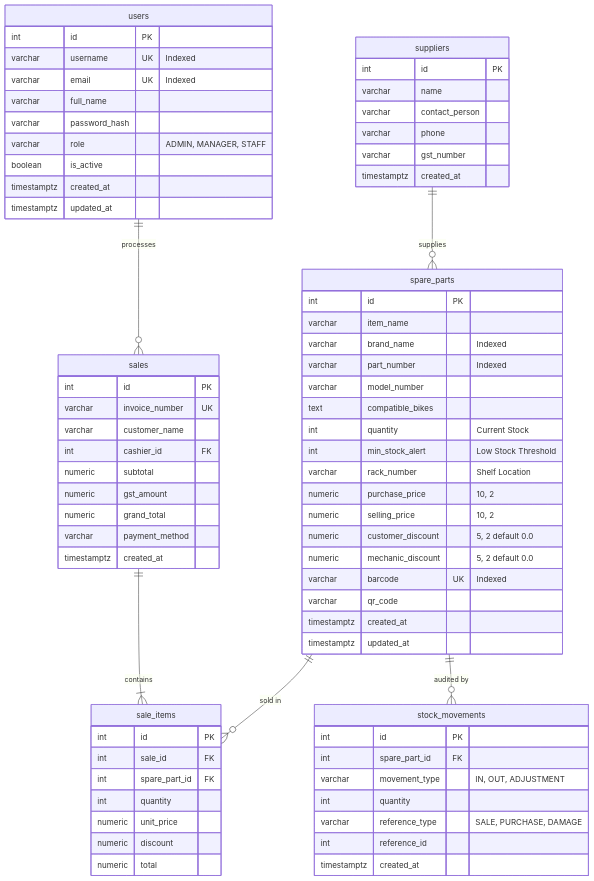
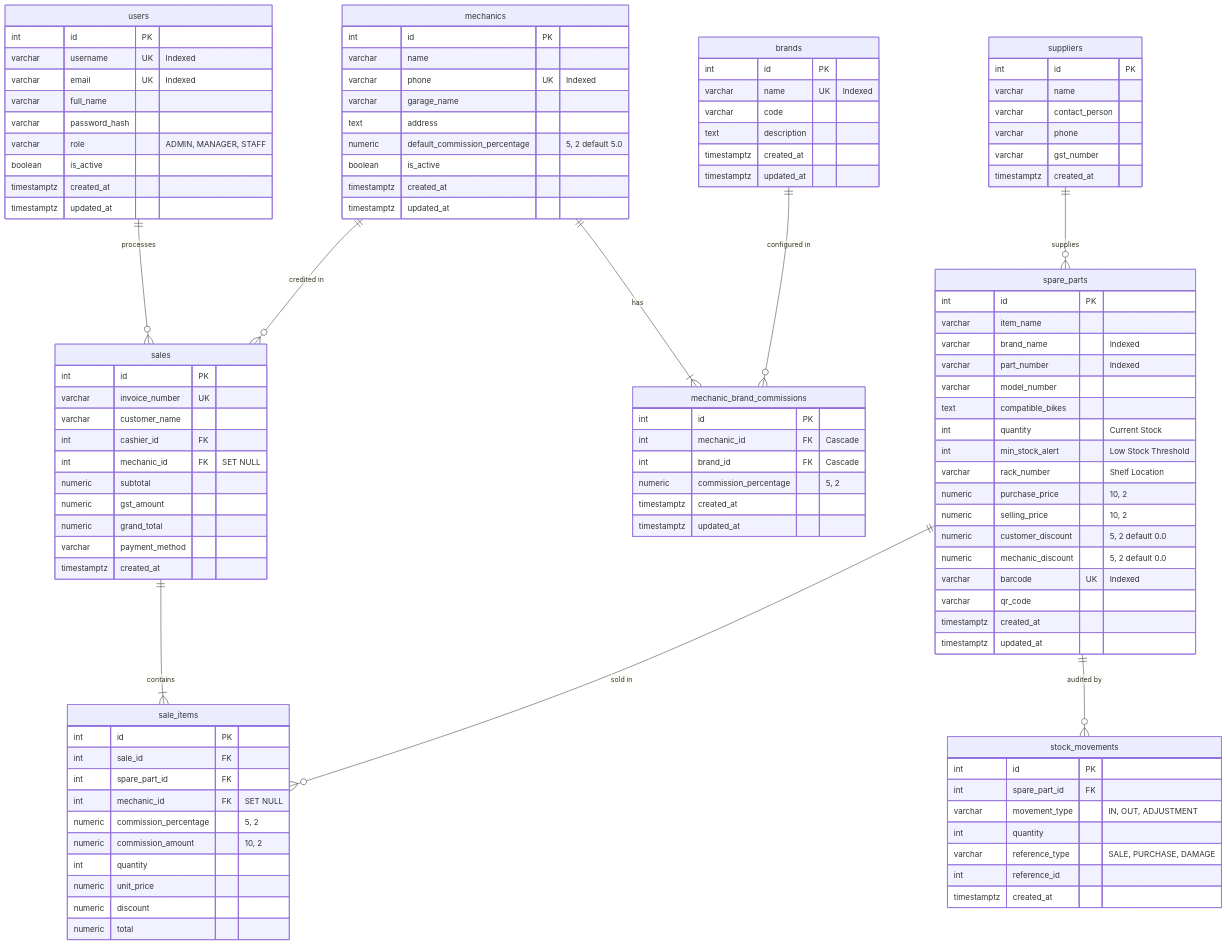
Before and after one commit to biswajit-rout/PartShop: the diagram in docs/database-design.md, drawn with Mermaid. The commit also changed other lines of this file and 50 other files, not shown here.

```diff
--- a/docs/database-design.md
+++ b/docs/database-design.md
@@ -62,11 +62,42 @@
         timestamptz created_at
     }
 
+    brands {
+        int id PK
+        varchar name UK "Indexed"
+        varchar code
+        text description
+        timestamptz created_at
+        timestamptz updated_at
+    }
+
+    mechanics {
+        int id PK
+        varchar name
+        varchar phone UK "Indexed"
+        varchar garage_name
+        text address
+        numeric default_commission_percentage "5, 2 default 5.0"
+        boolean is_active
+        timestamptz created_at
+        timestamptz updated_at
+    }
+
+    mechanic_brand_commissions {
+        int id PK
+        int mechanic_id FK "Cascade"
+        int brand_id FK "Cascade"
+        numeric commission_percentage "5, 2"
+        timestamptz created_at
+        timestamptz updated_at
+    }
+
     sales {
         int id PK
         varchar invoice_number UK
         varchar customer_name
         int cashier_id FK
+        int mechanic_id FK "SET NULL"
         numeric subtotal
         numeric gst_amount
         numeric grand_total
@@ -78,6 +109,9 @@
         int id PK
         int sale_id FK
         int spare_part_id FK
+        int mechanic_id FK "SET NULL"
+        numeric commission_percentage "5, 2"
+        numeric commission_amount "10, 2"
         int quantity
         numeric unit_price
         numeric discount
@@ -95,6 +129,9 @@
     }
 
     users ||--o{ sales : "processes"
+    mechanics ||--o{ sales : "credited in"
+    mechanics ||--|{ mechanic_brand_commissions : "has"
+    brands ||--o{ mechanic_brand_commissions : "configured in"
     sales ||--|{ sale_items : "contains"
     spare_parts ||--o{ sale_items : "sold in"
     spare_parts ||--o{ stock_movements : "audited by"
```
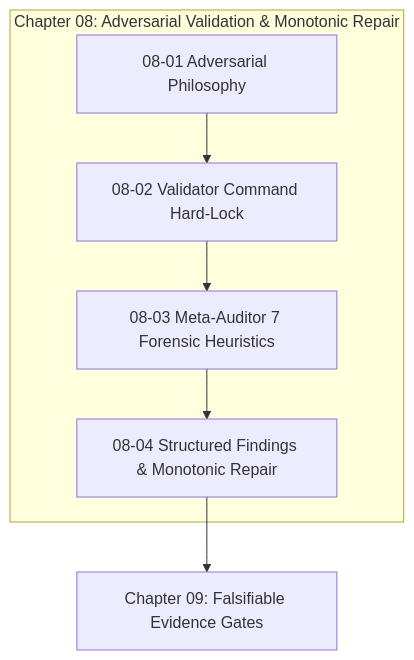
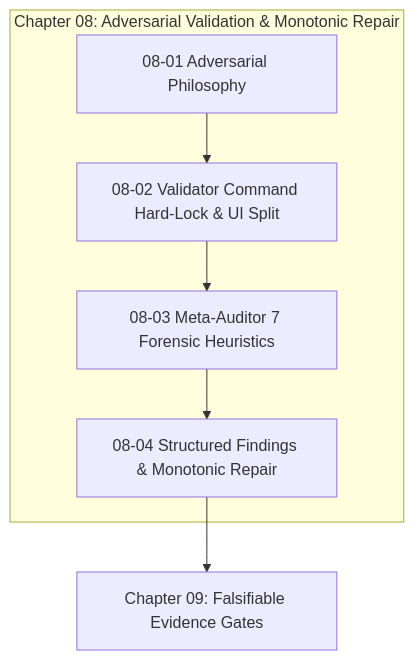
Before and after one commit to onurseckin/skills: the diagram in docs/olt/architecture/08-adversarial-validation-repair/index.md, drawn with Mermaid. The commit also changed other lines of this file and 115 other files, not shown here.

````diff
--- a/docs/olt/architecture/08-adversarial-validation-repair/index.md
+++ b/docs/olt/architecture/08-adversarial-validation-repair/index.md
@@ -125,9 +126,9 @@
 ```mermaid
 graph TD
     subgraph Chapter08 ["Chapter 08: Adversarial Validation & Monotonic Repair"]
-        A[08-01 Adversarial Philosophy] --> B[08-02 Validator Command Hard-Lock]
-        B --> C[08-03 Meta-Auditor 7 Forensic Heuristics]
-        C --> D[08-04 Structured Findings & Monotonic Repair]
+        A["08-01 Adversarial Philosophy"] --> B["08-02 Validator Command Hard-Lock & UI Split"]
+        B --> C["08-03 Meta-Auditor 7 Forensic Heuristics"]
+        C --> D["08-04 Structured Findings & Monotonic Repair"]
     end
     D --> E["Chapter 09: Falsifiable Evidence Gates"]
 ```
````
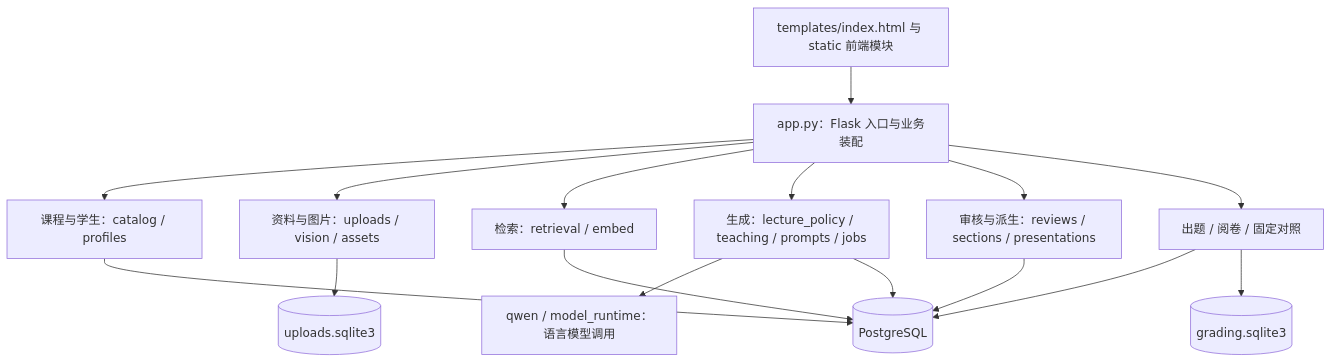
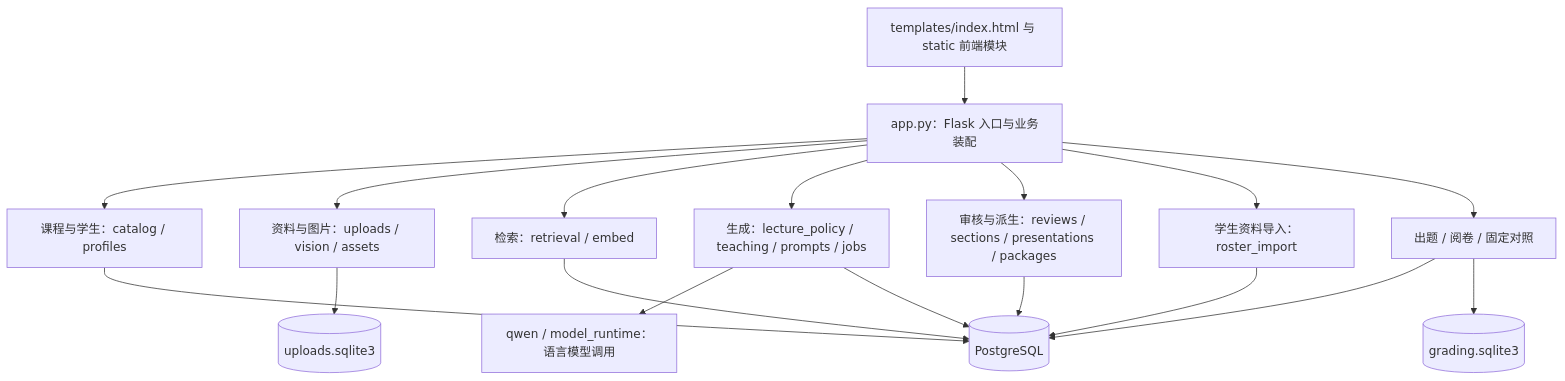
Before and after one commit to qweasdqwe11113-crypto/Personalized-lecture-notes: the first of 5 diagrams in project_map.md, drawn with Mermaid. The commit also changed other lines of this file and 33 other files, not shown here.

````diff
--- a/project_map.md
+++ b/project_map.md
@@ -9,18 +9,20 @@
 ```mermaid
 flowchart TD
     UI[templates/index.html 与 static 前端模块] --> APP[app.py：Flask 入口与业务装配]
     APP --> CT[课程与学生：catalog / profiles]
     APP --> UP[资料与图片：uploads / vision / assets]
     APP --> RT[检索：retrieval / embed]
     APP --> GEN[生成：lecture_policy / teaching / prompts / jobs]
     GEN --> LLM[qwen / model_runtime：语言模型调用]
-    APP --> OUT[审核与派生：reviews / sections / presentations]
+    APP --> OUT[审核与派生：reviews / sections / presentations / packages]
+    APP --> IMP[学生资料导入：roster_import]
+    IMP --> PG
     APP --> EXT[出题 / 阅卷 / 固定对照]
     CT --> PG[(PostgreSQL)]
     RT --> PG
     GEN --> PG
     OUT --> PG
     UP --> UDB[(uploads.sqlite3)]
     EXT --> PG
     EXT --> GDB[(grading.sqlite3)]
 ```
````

+ + + +

Give the number of lines above that include "numeric". Write nothing else.

9